— Instructions to follow —
Pull out each line of the data that includes the word "onclick".

■ ■ ■ ■ ■

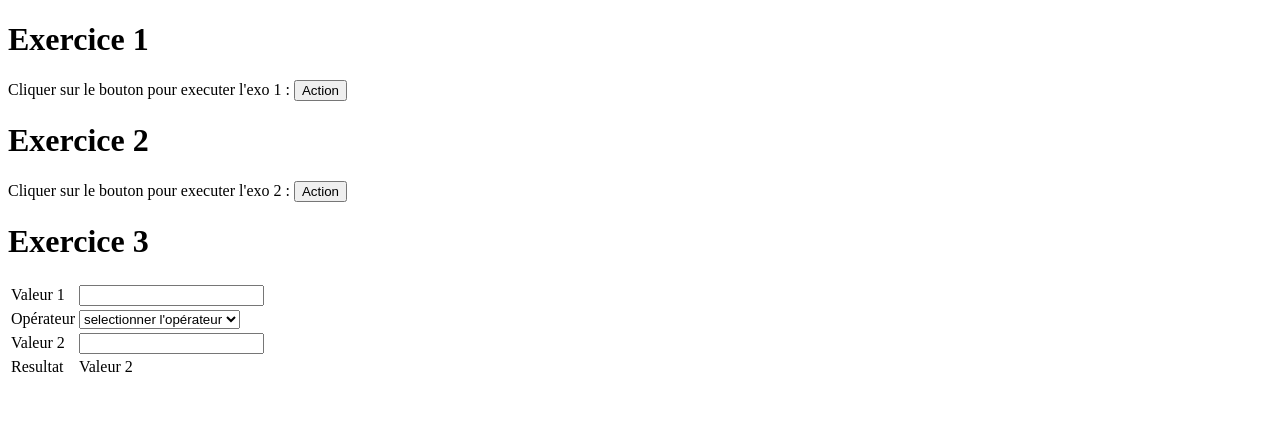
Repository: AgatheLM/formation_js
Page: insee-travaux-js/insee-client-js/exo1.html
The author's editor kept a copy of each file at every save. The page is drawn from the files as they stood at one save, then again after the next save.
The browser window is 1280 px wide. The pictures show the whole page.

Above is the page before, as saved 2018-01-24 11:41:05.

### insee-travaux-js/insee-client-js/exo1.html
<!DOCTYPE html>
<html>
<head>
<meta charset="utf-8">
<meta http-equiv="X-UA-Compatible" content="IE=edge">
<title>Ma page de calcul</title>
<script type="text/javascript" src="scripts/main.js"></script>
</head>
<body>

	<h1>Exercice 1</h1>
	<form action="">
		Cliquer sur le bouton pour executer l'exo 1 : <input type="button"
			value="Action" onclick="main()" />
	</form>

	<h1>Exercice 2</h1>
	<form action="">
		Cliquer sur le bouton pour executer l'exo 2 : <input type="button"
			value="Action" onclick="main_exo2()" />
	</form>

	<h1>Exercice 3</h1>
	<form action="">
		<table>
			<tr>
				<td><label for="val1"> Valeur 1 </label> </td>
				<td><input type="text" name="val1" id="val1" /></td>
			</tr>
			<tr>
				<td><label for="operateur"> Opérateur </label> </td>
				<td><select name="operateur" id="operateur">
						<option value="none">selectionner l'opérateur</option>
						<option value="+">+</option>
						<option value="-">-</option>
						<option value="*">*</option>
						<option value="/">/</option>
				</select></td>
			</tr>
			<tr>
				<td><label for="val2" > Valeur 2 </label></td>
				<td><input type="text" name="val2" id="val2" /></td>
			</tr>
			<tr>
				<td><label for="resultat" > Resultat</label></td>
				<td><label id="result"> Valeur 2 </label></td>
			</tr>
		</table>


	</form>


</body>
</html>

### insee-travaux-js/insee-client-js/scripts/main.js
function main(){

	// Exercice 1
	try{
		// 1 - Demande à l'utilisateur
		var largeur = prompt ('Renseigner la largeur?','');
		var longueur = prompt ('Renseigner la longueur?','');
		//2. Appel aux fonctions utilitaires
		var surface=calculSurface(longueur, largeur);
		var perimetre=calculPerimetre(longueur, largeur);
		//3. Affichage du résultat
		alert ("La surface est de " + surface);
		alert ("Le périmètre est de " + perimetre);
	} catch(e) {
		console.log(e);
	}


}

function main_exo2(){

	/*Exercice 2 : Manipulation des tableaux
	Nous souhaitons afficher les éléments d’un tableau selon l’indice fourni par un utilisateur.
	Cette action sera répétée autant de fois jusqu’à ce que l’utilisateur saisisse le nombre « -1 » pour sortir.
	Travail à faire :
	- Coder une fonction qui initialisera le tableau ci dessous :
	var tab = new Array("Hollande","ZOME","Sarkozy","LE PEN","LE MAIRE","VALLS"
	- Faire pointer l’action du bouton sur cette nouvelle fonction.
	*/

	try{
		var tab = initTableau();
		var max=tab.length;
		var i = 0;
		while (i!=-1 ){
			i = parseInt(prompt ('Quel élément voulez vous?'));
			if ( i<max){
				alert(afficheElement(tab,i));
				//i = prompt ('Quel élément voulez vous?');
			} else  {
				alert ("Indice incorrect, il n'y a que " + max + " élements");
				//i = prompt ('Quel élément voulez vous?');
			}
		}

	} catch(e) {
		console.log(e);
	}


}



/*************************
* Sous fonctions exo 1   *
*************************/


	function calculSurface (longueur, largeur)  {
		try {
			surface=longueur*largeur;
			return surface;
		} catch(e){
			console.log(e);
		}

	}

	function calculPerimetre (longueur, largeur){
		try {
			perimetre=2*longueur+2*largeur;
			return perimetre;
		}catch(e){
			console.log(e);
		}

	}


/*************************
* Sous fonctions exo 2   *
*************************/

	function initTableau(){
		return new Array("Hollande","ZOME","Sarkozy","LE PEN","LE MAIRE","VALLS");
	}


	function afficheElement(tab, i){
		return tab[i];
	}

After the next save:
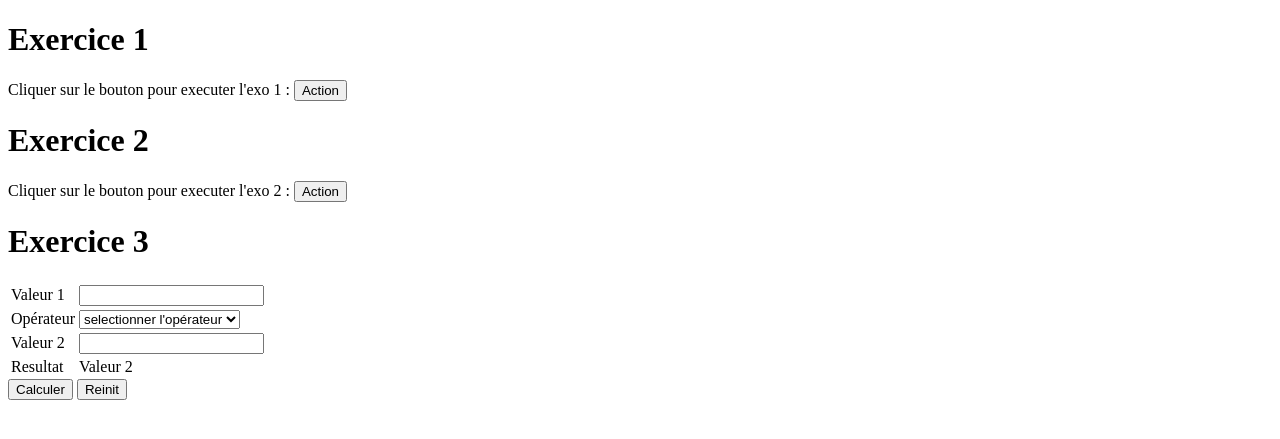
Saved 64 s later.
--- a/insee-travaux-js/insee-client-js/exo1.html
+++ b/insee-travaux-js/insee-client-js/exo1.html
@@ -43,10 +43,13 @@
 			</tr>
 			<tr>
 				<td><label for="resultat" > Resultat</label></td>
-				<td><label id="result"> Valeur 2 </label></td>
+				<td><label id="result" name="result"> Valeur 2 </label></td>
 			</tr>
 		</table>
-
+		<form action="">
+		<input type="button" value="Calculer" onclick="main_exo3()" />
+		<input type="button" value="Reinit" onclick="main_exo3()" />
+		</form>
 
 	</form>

■ ■ ■ ■ ■

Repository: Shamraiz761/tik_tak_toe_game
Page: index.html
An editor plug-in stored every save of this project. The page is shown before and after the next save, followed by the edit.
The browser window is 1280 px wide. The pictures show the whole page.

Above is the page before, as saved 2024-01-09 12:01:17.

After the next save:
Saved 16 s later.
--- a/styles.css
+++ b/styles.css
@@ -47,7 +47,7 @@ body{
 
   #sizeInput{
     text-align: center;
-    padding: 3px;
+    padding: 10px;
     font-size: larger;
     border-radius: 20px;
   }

■ ■ ■ ■ ■

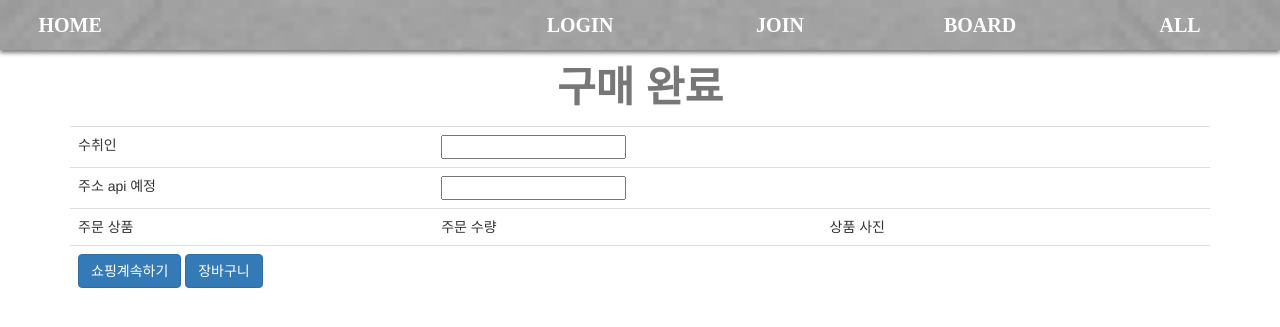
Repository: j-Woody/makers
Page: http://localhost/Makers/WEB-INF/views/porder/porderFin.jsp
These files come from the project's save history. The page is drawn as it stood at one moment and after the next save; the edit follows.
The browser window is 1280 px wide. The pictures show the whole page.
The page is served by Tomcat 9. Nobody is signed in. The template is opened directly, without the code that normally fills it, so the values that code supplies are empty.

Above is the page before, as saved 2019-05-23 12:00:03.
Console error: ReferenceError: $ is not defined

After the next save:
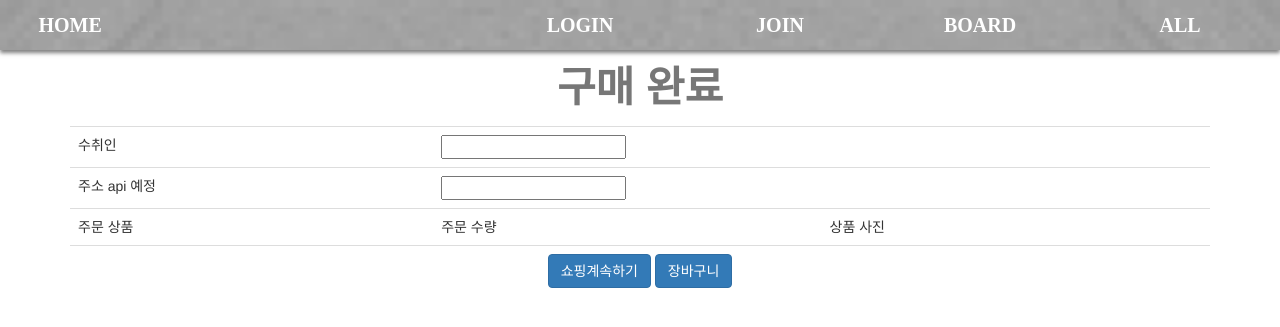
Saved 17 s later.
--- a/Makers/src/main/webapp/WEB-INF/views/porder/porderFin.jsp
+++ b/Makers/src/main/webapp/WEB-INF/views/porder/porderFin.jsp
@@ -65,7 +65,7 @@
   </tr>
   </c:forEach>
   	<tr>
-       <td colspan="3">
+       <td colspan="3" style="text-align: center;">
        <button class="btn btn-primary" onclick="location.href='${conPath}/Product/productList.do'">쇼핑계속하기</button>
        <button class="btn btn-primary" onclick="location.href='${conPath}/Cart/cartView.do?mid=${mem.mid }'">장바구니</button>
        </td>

■ ■ ■ ■ ■

— Completed task —
			value="Action" onclick="main()" />
			value="Action" onclick="main_exo2()" />
+		<input type="button" value="Calculer" onclick="main_exo3()" />
+		<input type="button" value="Reinit" onclick="main_exo3()" />
        <button class="btn btn-primary" onclick="location.href='${conPath}/Product/productList.do'">쇼핑계속하기</button>
        <button class="btn btn-primary" onclick="location.href='${conPath}/Cart/cartView.do?mid=${mem.mid }'">장바구니</button>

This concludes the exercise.